▶ [What the exercise asks] Pull every line from the records that has the word "agent" in it.
──────── Supplied material ────────
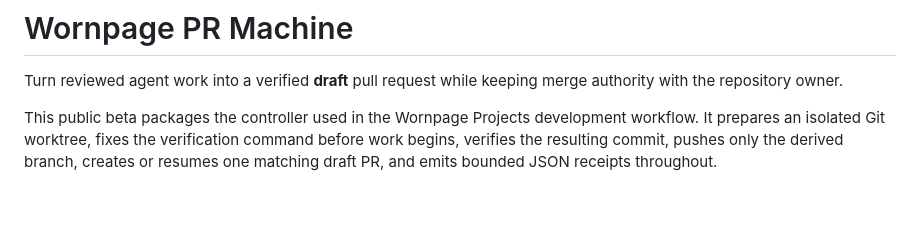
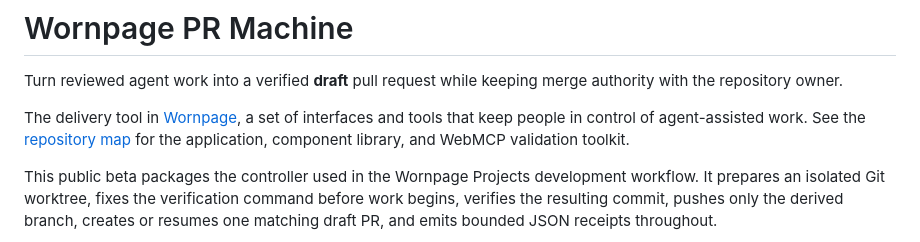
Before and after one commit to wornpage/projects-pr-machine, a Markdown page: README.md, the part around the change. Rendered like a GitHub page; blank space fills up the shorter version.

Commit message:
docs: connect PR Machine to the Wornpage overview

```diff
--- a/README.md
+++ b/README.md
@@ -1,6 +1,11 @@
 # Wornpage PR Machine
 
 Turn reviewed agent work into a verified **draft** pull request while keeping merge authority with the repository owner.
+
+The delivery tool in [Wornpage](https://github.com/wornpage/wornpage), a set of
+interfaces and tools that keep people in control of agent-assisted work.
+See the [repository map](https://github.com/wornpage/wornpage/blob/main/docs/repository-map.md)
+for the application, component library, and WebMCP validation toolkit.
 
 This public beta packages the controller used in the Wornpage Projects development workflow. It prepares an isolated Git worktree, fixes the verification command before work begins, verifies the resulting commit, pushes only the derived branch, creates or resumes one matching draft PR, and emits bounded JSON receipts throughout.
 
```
────────
▶ [Response]
 Turn reviewed agent work into a verified **draft** pull request while keeping merge authority with the repository owner.
+interfaces and tools that keep people in control of agent-assisted work.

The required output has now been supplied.